His interest in her was like a payment. For what? Her mind could only hint. He felt no true fondness, but he touched her, now and then, as he brushed by her, supposedly in an innocent manner. Enver was not to be trusted, ever! She knew that from the chilling fear and the nausea lumping in her throat.
"Don't bring me presents anymore please," she said.
"Why not?" He was puzzled.
"I don't want any."
"You don't want the presents or me?"
She knew Lamia would be yelling at her for either answer.
"It is too much trouble," she said.
"No, it isn't. Not for a man who appreciates quality. You are quality material."
Sara didn't answer. Enver looked at her through creased eyelids.
"You are old enough. Can't you tell? I like you. In a very special way... Like a man..."
"And you like my mother too!" How she loathed him!
"You are quality and I appreciate quality. " He reached his hand out to her. She stepped back.
"Don't you ever feel ashamed?" She was so disgusted!
"Ashamed of natural things? Come on, grow up!"
"Take the package back please. Mother will be here soon. What if I tell her?"
"But you won't, Precious. I know you won't because you're quality."
He was right. Sara could not tell Lamia then because at that time she did not want to argue. It would be looking for trouble even if she had the heart. But later, things would be very different.
Sara watched Lamia put her small suitcase down at the entrance and remove her gloves and boots. Lamia looked tired. Sara figured it was not because of the plane trip so much but the hassle at the airport and the difficulty of finding a taxi.
"What's up?" Lamia asked.
"I had a good time while you were away. I have been painting."
"Is that your definition of a good time?"
"Better than yours!"
Lamia ignored the sting in Sara's remark. "Mine was a business trip," she said.
"Where's Enver?" Sara asked mockingly.
"He went home."
"Wasn't he with you?"
"Yes and no. He came to the first meeting, then took the flight back immediately."

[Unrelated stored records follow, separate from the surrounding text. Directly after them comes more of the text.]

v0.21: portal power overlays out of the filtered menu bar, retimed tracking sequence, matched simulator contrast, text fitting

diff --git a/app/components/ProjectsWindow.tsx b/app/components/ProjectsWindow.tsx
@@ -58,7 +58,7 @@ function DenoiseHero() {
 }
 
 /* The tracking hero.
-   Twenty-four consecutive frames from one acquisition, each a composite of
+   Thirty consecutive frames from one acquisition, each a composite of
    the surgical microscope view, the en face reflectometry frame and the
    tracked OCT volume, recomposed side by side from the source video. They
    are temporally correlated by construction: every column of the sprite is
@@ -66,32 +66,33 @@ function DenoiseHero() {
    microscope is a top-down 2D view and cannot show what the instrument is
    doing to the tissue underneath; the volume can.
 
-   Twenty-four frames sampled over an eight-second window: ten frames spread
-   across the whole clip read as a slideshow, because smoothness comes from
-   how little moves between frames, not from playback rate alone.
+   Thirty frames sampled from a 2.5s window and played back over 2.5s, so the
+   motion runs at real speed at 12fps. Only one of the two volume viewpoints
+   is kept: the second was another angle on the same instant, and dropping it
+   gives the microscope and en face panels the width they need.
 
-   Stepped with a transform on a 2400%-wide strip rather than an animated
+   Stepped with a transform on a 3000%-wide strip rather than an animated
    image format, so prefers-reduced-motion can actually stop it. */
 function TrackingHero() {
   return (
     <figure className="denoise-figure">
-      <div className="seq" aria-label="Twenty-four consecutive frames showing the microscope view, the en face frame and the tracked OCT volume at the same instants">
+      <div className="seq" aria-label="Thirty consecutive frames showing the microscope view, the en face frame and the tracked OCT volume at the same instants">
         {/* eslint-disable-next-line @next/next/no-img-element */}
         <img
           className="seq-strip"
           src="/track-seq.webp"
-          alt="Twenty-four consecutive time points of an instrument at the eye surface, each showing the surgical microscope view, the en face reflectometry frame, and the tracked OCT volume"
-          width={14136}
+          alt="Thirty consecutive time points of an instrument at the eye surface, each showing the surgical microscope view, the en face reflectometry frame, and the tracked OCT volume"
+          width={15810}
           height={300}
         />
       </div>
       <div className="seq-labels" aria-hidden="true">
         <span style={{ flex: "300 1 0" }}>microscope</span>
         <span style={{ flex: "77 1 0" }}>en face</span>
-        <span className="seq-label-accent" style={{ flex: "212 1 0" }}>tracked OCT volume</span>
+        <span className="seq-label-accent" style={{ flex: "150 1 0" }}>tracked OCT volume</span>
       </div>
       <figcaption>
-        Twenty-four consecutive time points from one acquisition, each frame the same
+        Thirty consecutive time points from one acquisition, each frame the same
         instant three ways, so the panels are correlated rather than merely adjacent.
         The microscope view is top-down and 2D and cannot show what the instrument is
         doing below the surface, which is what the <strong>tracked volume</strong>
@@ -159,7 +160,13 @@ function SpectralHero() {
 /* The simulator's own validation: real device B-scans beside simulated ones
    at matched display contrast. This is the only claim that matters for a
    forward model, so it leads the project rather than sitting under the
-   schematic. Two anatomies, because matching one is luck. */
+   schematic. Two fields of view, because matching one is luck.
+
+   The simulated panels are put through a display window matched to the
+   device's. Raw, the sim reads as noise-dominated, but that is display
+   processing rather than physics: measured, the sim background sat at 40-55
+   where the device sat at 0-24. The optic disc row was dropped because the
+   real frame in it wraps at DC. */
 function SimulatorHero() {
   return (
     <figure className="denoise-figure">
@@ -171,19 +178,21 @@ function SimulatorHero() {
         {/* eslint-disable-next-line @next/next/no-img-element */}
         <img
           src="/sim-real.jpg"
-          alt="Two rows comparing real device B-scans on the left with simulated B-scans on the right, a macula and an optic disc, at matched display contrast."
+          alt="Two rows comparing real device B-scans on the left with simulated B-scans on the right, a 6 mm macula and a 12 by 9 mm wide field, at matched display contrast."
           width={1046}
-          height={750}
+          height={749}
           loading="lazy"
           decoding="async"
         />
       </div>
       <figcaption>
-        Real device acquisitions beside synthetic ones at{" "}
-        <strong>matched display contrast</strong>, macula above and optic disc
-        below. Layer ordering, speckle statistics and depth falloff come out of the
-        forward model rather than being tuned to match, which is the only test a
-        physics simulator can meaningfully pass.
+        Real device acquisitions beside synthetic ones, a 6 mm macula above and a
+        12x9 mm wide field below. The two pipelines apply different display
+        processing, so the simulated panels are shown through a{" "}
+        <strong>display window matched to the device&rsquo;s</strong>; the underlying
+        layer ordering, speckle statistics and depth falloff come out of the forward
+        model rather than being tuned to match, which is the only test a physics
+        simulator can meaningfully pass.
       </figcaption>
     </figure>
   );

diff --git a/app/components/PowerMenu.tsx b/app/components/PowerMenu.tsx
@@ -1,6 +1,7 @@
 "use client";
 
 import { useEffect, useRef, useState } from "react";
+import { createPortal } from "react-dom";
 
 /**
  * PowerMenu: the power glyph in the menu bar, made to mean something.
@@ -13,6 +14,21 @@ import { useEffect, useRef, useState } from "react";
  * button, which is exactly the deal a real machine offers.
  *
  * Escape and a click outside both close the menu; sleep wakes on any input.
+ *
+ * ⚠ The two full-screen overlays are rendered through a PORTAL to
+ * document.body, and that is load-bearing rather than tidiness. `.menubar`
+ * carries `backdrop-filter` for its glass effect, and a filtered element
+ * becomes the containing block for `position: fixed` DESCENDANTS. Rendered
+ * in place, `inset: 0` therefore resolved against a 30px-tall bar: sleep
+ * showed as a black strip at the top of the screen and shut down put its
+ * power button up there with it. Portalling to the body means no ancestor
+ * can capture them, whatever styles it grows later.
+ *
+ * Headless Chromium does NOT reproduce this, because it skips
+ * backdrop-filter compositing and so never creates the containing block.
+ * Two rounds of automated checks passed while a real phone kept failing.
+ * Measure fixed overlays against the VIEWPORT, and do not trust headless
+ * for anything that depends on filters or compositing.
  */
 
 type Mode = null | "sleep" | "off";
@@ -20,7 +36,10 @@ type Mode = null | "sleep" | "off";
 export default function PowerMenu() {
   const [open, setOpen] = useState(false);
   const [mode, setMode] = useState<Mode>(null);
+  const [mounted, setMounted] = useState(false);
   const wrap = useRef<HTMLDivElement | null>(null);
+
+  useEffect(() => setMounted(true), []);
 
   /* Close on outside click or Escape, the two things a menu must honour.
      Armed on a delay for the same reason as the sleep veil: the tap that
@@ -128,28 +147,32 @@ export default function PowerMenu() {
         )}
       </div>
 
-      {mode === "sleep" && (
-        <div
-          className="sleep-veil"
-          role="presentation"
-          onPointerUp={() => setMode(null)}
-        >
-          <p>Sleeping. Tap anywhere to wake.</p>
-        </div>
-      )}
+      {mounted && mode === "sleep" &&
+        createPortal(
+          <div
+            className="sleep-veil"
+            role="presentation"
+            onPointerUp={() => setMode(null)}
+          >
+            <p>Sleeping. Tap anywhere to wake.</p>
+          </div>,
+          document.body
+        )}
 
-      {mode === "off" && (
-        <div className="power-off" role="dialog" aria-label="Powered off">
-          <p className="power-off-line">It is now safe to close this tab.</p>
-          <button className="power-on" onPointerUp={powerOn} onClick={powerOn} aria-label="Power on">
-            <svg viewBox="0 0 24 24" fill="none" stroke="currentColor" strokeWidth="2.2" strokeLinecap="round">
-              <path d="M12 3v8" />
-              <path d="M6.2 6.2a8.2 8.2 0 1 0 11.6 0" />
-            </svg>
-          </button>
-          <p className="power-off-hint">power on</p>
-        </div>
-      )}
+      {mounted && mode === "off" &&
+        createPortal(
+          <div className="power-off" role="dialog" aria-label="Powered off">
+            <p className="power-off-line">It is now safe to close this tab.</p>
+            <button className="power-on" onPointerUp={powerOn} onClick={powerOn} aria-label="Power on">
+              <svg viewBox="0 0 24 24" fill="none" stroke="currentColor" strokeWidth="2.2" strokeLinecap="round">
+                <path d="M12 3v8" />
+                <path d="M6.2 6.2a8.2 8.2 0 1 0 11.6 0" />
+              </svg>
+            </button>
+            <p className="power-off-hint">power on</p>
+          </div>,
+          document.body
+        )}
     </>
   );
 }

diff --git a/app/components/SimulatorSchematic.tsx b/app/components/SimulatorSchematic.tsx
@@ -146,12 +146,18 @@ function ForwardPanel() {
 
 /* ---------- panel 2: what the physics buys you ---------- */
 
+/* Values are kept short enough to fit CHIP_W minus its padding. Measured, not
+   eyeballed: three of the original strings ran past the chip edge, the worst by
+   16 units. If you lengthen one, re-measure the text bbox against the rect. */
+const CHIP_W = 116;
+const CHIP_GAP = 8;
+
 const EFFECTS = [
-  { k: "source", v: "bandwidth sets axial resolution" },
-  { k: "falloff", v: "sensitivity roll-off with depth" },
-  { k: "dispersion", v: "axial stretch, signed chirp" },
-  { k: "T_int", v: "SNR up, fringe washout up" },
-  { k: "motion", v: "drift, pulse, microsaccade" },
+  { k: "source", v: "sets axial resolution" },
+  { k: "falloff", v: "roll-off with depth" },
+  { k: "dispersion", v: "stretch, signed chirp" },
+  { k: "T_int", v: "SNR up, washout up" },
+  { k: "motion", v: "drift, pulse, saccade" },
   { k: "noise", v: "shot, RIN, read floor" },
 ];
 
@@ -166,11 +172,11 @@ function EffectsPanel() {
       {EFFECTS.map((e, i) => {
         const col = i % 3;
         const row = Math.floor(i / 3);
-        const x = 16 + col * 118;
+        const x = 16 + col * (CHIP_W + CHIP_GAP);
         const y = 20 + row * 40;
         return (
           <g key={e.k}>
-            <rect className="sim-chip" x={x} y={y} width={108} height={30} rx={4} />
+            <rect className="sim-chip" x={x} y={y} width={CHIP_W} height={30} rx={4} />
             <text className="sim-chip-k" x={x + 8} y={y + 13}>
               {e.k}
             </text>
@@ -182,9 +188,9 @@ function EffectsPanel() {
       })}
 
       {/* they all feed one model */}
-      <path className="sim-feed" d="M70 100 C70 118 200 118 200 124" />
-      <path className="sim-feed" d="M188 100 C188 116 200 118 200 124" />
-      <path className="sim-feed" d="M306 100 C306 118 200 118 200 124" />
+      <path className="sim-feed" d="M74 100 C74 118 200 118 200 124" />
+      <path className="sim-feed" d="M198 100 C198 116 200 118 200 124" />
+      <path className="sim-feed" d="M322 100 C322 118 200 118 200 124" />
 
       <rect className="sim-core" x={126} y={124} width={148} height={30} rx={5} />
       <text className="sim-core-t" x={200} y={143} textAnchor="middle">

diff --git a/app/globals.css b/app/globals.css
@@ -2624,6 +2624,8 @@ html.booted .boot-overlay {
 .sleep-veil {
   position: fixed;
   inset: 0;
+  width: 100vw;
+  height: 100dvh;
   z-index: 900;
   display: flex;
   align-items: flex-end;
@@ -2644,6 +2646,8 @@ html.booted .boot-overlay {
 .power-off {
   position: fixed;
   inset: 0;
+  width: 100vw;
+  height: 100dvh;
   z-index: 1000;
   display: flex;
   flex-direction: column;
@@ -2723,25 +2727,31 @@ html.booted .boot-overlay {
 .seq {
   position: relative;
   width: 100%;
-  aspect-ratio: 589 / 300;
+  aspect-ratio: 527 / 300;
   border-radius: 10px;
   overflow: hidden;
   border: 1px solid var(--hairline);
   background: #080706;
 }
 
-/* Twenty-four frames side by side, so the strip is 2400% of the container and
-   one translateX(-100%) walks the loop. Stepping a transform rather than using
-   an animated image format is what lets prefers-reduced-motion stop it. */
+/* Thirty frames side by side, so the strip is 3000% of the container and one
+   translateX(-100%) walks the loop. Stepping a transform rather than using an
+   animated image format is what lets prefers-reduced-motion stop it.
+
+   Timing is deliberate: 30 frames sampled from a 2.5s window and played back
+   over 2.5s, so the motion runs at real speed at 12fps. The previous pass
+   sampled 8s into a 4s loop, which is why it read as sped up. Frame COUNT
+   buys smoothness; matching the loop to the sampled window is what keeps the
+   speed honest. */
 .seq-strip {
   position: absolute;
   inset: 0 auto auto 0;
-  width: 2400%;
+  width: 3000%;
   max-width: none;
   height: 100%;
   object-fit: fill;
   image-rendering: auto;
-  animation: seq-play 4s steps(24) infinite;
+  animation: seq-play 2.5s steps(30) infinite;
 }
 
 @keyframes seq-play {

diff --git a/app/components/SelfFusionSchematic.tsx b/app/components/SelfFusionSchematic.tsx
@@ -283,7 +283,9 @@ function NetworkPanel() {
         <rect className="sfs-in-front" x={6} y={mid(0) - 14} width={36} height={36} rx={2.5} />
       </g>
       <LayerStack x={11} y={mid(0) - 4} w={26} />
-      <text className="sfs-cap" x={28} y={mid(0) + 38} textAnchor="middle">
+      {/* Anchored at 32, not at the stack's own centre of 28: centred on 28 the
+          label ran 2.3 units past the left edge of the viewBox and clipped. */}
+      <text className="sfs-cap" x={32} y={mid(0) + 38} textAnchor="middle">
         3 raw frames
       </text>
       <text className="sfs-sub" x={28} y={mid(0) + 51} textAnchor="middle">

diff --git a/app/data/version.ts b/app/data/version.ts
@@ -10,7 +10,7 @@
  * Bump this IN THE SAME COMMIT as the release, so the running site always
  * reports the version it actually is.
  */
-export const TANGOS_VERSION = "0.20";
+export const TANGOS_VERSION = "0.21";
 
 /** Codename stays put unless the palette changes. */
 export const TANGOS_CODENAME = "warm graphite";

"I guess sharing a man has its drawbacks."
"So I shouldn't voice my opinions?"
"I am too tired to struggle with you. Why don't you clean up and open a window? I hate that awful smell."
"It is turpentine, Mother Dear. It is not awful."
"It is to me. Why don't you have friends your age and go to parties or something?"
"How exciting! Imagine getting ready for the man-sharing act... What a laugh!"
Sarcasm was sweet. It felt almost like revenge, making up for all the inconsistencies in her life. Straddled on top of her bed, Sara listened to the sounds that organized her mother's life; the rush of water from the shower, the buzz of her hair dryer, the rustle of her peignoir, the click of the light switch. Yes, the moment had come. She reached over and turned on her stereo. In record time Lamia materialized at her door.
"Can't you use your headphones? Don't you think you owe me that much?"
"You were sleeping? So early?"
"I work, remember?"
"Sure you do. You are famous all over town. But then, you have been famous all my life." Sara deliberately stressed on the second "famous".
"You are bitter. And I don't know what else... I just don't know enough to handle you." Lamia looked at Sara grimly as if her relationship with her daughter was beyond repair. "You let all that get to you. I wish you'd think twice," she continued. "Maybe we could arrange staying away from each other."
"How's that possible, staying away?" Sara asked.
"Boarding School, maybe?"
"Terrific! It sure beats seeing you-know-who's face every two days."
"I'd prefer you didn't refer to him as such."
It was evident Lamia was mulling the idea over in her head. "This would solve my housekeeper problem," she muttered.
"What housekeeper problem?"
"The maid told me she can't stay overnight when I'm away. Her husband wants her home."
"Mother, I don't need a babysitter."
"With the boarding school, you'll come home on weekends. This way the whole thing will be taken care of."
next "BOSPHORUS -3-"